After two and a half years in the pickling wilderness/cucumber patch, the Jarhead blog is back.
In the time since my last post, a lot has happened. I left Sydney, moved to the UK and then moved back to Sydney again. In between, I pickled and preserved some amazing British and European ingredients, and I'll be posting some of these recipes retrospectively (possibly trying to recreate them here in Australia).
One of the best things I made while I was away was sloe gin. Sloe gin gets its name from the fruit of the prunus spinosa, otherwise known as the 'Blackthorn' plant (and not because it should be consumed slowly, nor because it's time consuming to make...but it does take a while).
I think sloes are quintessentially British. They grow wild throughout the UK, in hedgerows and in the forest. Sloes can't be eaten straight off the plant - they're tart and tannic.
Because I lived in the middle of the bustling London metropolis, Blackthorn bushes were not exactly plentiful in my area. They're not something you can buy from the major UK supermarkets either (or at least I didn't manage to find any).
When you can't get your hands on fresh sloes, it helps to have a friend with a secret stash. One of my work colleagues was visiting his family Winchester one weekend and managed to gather a sizeable haul of sloes, which he brought back to London for me. He said that he found them while hiking in the New Forest, but I assume this was code for, "I found these sloes on my sprawling country estate while wearing tweed and hunting for pheasants".
I received some good tips on making sloe gin from a tour of the Sipsmith distillery in Chiswick. The tour was run by the head distiller. While showing us their impressive copper stills, they described the process for making their sloe gin. They mentioned that it's actually a myth that you need to use a pin to prick each sloe berry before soaking the berries in gin to extract the flavour. They claimed that the best method is to freeze the sloes. This breaks the tough skins of the sloes so that when they are added to the gin and begin to defrost, all of the flavour and colour permeates through gin. Sugar is then added afterwards to taste. Sipsmith have conveniently posted some of these tips on their website.
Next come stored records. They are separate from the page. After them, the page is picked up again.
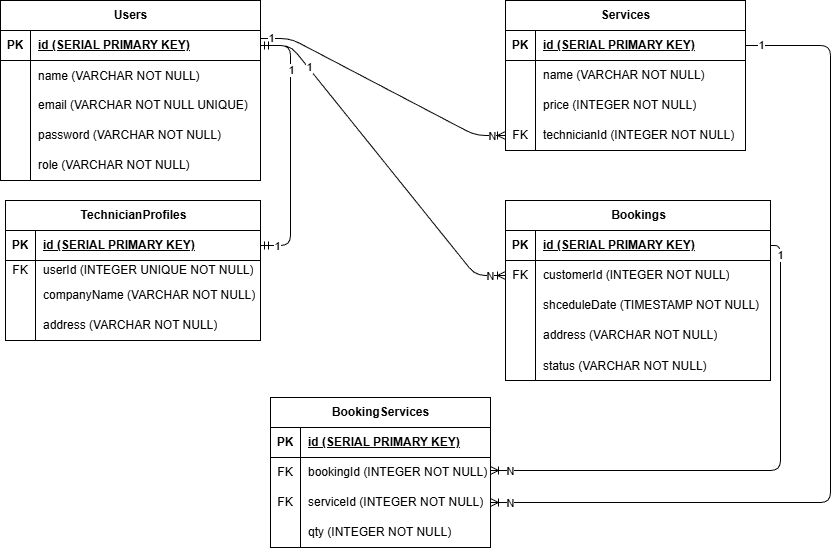
Earlier version of the draw.io export erd.drawio.png (william-jan/pair-project-ac-service). Source tidied: cells renumbered, new cells last; positions are measured from the earlier drawing's top-left corner, leaving out a move shared by most shapes.
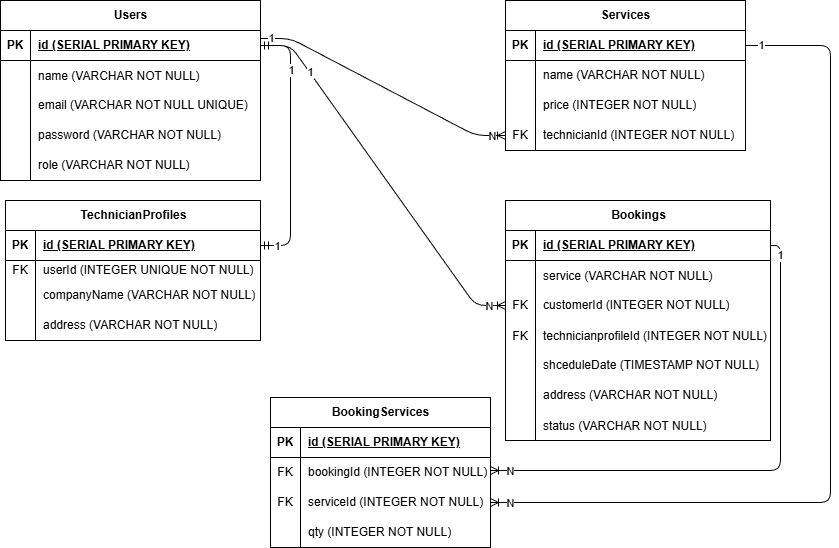
Above is the later version.

What changed in the source:
```diff
@@ -129,7 +129,7 @@
       <mxGeometry x="30" width="210" height="30" as="geometry" />
     </mxCell>
     <mxCell id="44" value="Bookings" style="shape=table;startSize=30;rowLines=0;fontStyle=1;align=center;html=1;" parent="1" vertex="1">
-      <mxGeometry x="505" y="200" width="265" height="180" as="geometry" />
+      <mxGeometry x="505" y="200" width="265" height="240" as="geometry" />
     </mxCell>
     <mxCell id="45" style="shape=tableRow;horizontal=0;startSize=0;swimlaneHead=0;swimlaneBody=0;fillColor=none;points=[[0,0.5],[1,0.5]];portConstraint=eastwest;top=0;left=0;right=0;bottom=1;" parent="44" vertex="1">
       <mxGeometry y="30" width="265" height="30" as="geometry" />
@@ -140,8 +140,17 @@
     <mxCell id="47" value="id (SERIAL PRIMARY KEY)" style="shape=partialRectangle;fillColor=none;top=0;left=0;bottom=0;right=0;align=left;spacingLeft=6;fontStyle=5;overflow=hidden;whiteSpace=wrap;html=1;" parent="45" vertex="1">
       <mxGeometry x="30" width="235" height="30" as="geometry" />
     </mxCell>
+    <mxCell id="88" style="shape=tableRow;horizontal=0;startSize=0;swimlaneHead=0;swimlaneBody=0;fillColor=none;top=0;left=0;right=0;bottom=0;" parent="44" vertex="1">
+      <mxGeometry y="60" width="265" height="30" as="geometry" />
+    </mxCell>
+    <mxCell id="89" style="shape=partialRectangle;fillColor=none;top=0;left=0;bottom=0;right=0;overflow=hidden;" parent="88" vertex="1">
+      <mxGeometry width="30" height="30" as="geometry" />
+    </mxCell>
+    <mxCell id="90" value="service (VARCHAR NOT NULL)" style="shape=partialRectangle;fillColor=none;top=0;left=0;bottom=0;right=0;align=left;spacingLeft=6;overflow=hidden;" parent="88" vertex="1">
+      <mxGeometry x="30" width="235" height="30" as="geometry" />
+    </mxCell>
     <mxCell id="48" style="shape=tableRow;horizontal=0;startSize=0;swimlaneHead=0;swimlaneBody=0;fillColor=none;points=[[0,0.5],[1,0.5]];portConstraint=eastwest;top=0;left=0;right=0;bottom=0;" parent="44" vertex="1">
-      <mxGeometry y="60" width="265" height="30" as="geometry" />
+      <mxGeometry y="90" width="265" height="30" as="geometry" />
     </mxCell>
     <mxCell id="49" value="FK" style="shape=partialRectangle;fillColor=none;top=0;left=0;bottom=0;right=0;overflow=hidden;whiteSpace=wrap;html=1;" parent="48" vertex="1">
       <mxGeometry width="30" height="30" as="geometry" />
@@ -149,8 +158,17 @@
     <mxCell id="50" value="customerId (INTEGER NOT NULL)" style="shape=partialRectangle;fillColor=none;top=0;left=0;bottom=0;right=0;align=left;spacingLeft=6;overflow=hidden;whiteSpace=wrap;html=1;" parent="48" vertex="1">
       <mxGeometry x="30" width="235" height="30" as="geometry" />
     </mxCell>
+    <mxCell id="91" style="shape=tableRow;horizontal=0;startSize=0;swimlaneHead=0;swimlaneBody=0;fillColor=none;top=0;left=0;right=0;bottom=0;" parent="44" vertex="1">
+      <mxGeometry y="120" width="265" height="30" as="geometry" />
+    </mxCell>
+    <mxCell id="92" value="FK" style="shape=partialRectangle;fillColor=none;top=0;left=0;bottom=0;right=0;overflow=hidden;" parent="91" vertex="1">
+      <mxGeometry width="30" height="30" as="geometry" />
+    </mxCell>
+    <mxCell id="93" value="technicianprofileId (INTEGER NOT NULL)" style="shape=partialRectangle;fillColor=none;top=0;left=0;bottom=0;right=0;align=left;spacingLeft=6;overflow=hidden;" parent="91" vertex="1">
+      <mxGeometry x="30" width="235" height="30" as="geometry" />
+    </mxCell>
     <mxCell id="51" style="shape=tableRow;horizontal=0;startSize=0;swimlaneHead=0;swimlaneBody=0;fillColor=none;top=0;left=0;right=0;bottom=0;" parent="44" vertex="1">
-      <mxGeometry y="90" width="265" height="30" as="geometry" />
+      <mxGeometry y="150" width="265" height="30" as="geometry" />
     </mxCell>
     <mxCell id="52" style="shape=partialRectangle;fillColor=none;top=0;left=0;bottom=0;right=0;overflow=hidden;whiteSpace=wrap;html=1;" parent="51" vertex="1">
       <mxGeometry width="30" height="30" as="geometry" />
@@ -159,7 +177,7 @@
       <mxGeometry x="30" width="235" height="30" as="geometry" />
     </mxCell>
     <mxCell id="54" style="shape=tableRow;horizontal=0;startSize=0;swimlaneHead=0;swimlaneBody=0;fillColor=none;top=0;left=0;right=0;bottom=0;" parent="44" vertex="1">
-      <mxGeometry y="120" width="265" height="30" as="geometry" />
+      <mxGeometry y="180" width="265" height="30" as="geometry" />
     </mxCell>
     <mxCell id="55" style="shape=partialRectangle;fillColor=none;top=0;left=0;bottom=0;right=0;overflow=hidden;whiteSpace=wrap;html=1;" parent="54" vertex="1">
       <mxGeometry width="30" height="30" as="geometry" />
@@ -168,7 +186,7 @@
       <mxGeometry x="30" width="235" height="30" as="geometry" />
     </mxCell>
     <mxCell id="57" style="shape=tableRow;horizontal=0;startSize=0;swimlaneHead=0;swimlaneBody=0;fillColor=none;top=0;left=0;right=0;bottom=0;" parent="44" vertex="1">
-      <mxGeometry y="150" width="265" height="30" as="geometry" />
+      <mxGeometry y="210" width="265" height="30" as="geometry" />
     </mxCell>
     <mxCell id="58" style="shape=partialRectangle;fillColor=none;top=0;left=0;bottom=0;right=0;overflow=hidden;" parent="57" vertex="1">
       <mxGeometry width="30" height="30" as="geometry" />
```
As far as I'm aware, sloes are difficult to find in Australia as they are native to the Northern hemisphere. A good alternative for making flavoured gin would be damsons (which are small plums). You can use the same process.
Sloe Gin Recipe
- A 2 litre jar.
- 1.5 litres of good quality London dry gin. I used Southbank London Dry Gin.
- Enough sloes to fill up half of the jar.
- White sugar.
- Wash the sloes and cut or pull off any remaining stalks.
- Place sloes in a plastic bag and place in freezer overnight.
- Place the frozen sloes into the jar, and then fill the jar up with your gin.
- Leave to macerate and infuse for at least three months, occasionally agitating the jar.
- After three months, strain the mixture and discard the sloes.
- Make a simple sugar syrup (1 part sugar to 1 part water).
- Add the sugar syrup to the strained sloe gin to taste.
- Place in old gin bottles for storage.
Sloe gin is sweet in comparison to regular gin or spirits. So I prefer to mix it with soda water (instead of tonic) and to add a squeeze of lime.